The report shows $93m of the $100m comes from Manawatu, from which the region gains $67.8m in economic value.
Although regional trends weren’t previously available, Bennett-Smith said estimates based on student visa data were previously used.
“It just shows that we’ve had steadiness over the years, apart from 2016 where it was a bit lower because there were some changes to immigration that year around English language requirements, so numbers dropped off.
“But we’ve actually come back up, so it shows our region hasn’t been affected in the long term.
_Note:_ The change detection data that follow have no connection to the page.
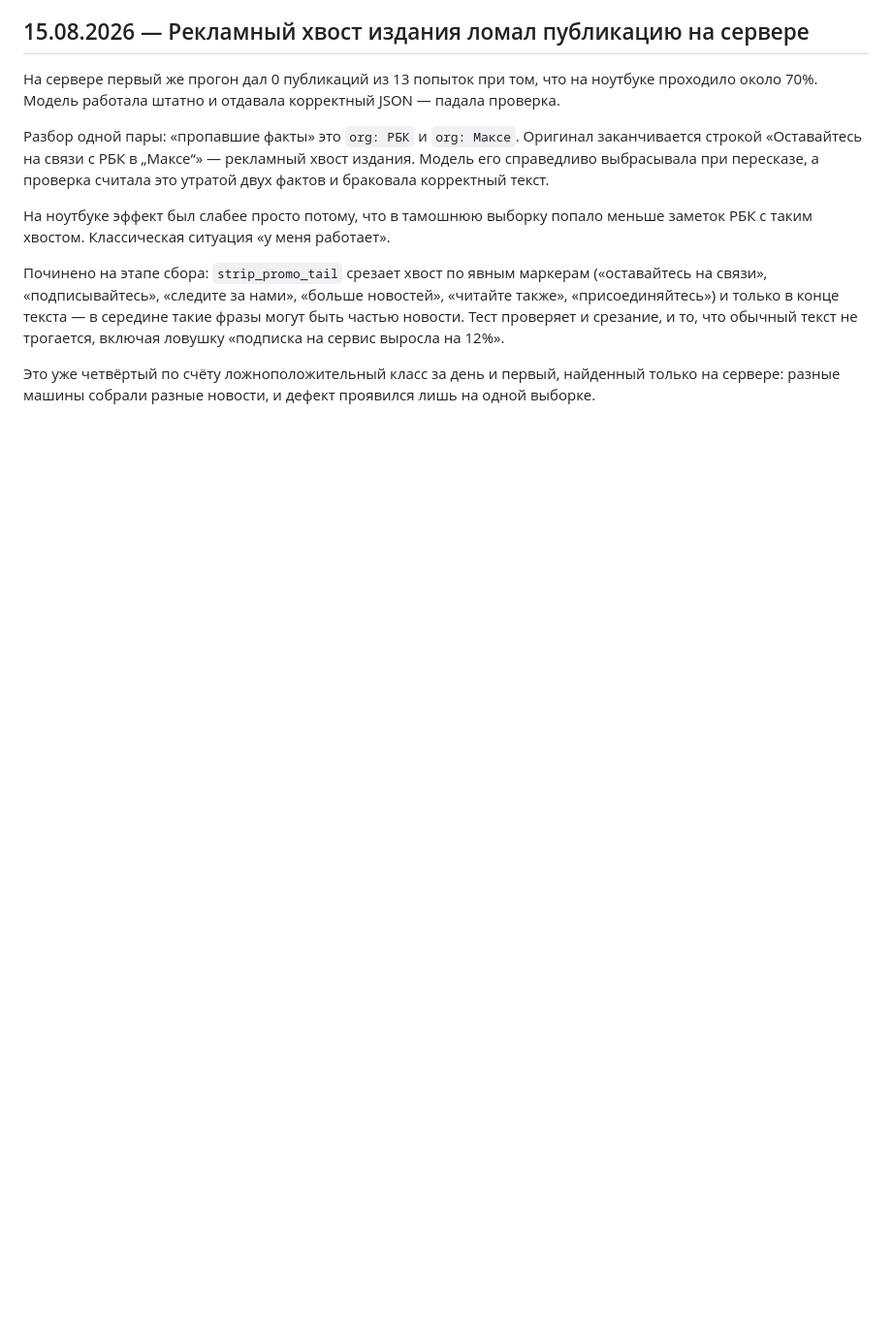
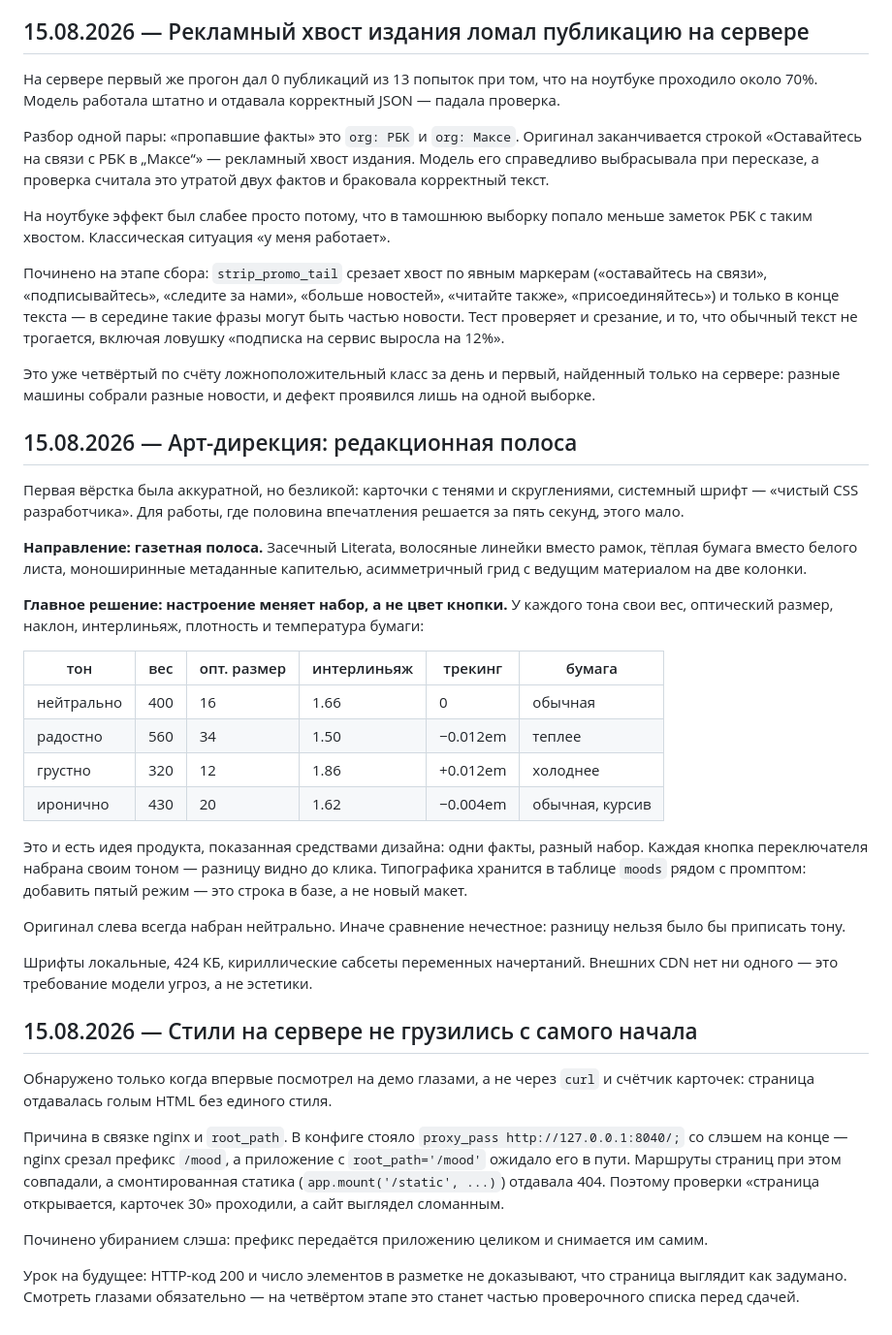
Before and after one commit to bogemadumb/mood-news-grid, a Markdown page: docs/DECISIONS.md, the part around the change. Shown at 97% size. Drawn GitHub-style; blank space fills up the shorter version.

Commit message:
Починка: стили и шрифты не отдавались на сервере
proxy_pass со слэшем срезал префикс, а приложение с root_path ждало его в пути:
страницы открывались, статика отдавала 404. Демо всё это время было без стилей.

```diff
--- a/docs/DECISIONS.md
+++ b/docs/DECISIONS.md
@@ -400,3 +400,51 @@ natasha возвращает спикера в том падеже, в како
 
 Это уже четвёртый по счёту ложноположительный класс за день и первый, найденный только
 на сервере: разные машины собрали разные новости, и дефект проявился лишь на одной выборке.
+
+## 15.08.2026 — Арт-дирекция: редакционная полоса
+
+Первая вёрстка была аккуратной, но безликой: карточки с тенями и скруглениями,
+системный шрифт — «чистый CSS разработчика». Для работы, где половина впечатления
+решается за пять секунд, этого мало.
+
+**Направление: газетная полоса.** Засечный Literata, волосяные линейки вместо рамок,
+тёплая бумага вместо белого листа, моноширинные метаданные капителью, асимметричный
+грид с ведущим материалом на две колонки.
+
+**Главное решение: настроение меняет набор, а не цвет кнопки.** У каждого тона свои
+вес, оптический размер, наклон, интерлиньяж, плотность и температура бумаги:
+
+| тон | вес | опт. размер | интерлиньяж | трекинг | бумага |
+|---|---|---|---|---|---|
+| нейтрально | 400 | 16 | 1.66 | 0 | обычная |
+| радостно | 560 | 34 | 1.50 | −0.012em | теплее |
+| грустно | 320 | 12 | 1.86 | +0.012em | холоднее |
+| иронично | 430 | 20 | 1.62 | −0.004em | обычная, курсив |
+
+Это и есть идея продукта, показанная средствами дизайна: одни факты, разный набор.
+Каждая кнопка переключателя набрана своим тоном — разницу видно до клика.
+Типографика хранится в таблице `moods` рядом с промптом: добавить пятый режим —
+это строка в базе, а не новый макет.
+
+Оригинал слева всегда набран нейтрально. Иначе сравнение нечестное: разницу нельзя
+было бы приписать тону.
+
+Шрифты локальные, 424 КБ, кириллические сабсеты переменных начертаний. Внешних CDN
+нет ни одного — это требование модели угроз, а не эстетики.
+
+## 15.08.2026 — Стили на сервере не грузились с самого начала
+
+Обнаружено только когда впервые посмотрел на демо глазами, а не через `curl` и счётчик
+карточек: страница отдавалась голым HTML без единого стиля.
+
+Причина в связке nginx и `root_path`. В конфиге стояло `proxy_pass http://127.0.0.1:8040/;`
+со слэшем на конце — nginx срезал префикс `/mood`, а приложение с `root_path='/mood'`
+ожидало его в пути. Маршруты страниц при этом совпадали, а смонтированная статика
+(`app.mount('/static', ...)`) отдавала 404. Поэтому проверки «страница открывается,
+карточек 30» проходили, а сайт выглядел сломанным.
+
+Починено убиранием слэша: префикс передаётся приложению целиком и снимается им самим.
+
+Урок на будущее: HTTP-код 200 и число элементов в разметке не доказывают, что страница
+выглядит как задумано. Смотреть глазами обязательно — на четвёртом этапе это станет
+частью проверочного списка перед сдачей.
```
We’re not growing rapidly or dropping off, and that’s what we want.”
It was more desirable to have steady slow growth, rather than bursts, she said.
The most recent student visa data also showed the sector was continuing to hold steady, she said.
Bennett-Smith said building links and having primary, secondary and tertiary education providers working together would create a stronger offering and keep existing students here longer.
Increasing awareness about homestays was also important.
“Students tell us they like it here because it’s actually a very welcoming environment and they have a genuine Kiwi experience, whereas if they go to the big cities, they are just one of many among the thousands.
“That positive word of mouth, when they advise others, is absolutely what we want so we want to make sure they have a good experience while they’re here.”
Massey University vice chancellor Jan Thomas said international education at Massey’s Manawatu campus was expected to strengthen.
A recent international university ranking system, the QS Rankings, have now included five Massey subject areas in their top 100 – two more than previously.
“They are in agriculture, forestry, art and design, development studies, nursing and veterinary science.”
UCOL has recently launched a programme to expand its offerings to overseas students studying abroad, with a new course in Dongguan in China and work underway to expand to Chengdu and Nanjing, also in China.
Agency acting chief executive Linda Stewart said the new report was relevant to the region’s goal of international education adding $80 million in economic value – another 28 per cent – by 2020.
The first report showed this goal was attainable and the sector was “on track, if not ahead,” she said.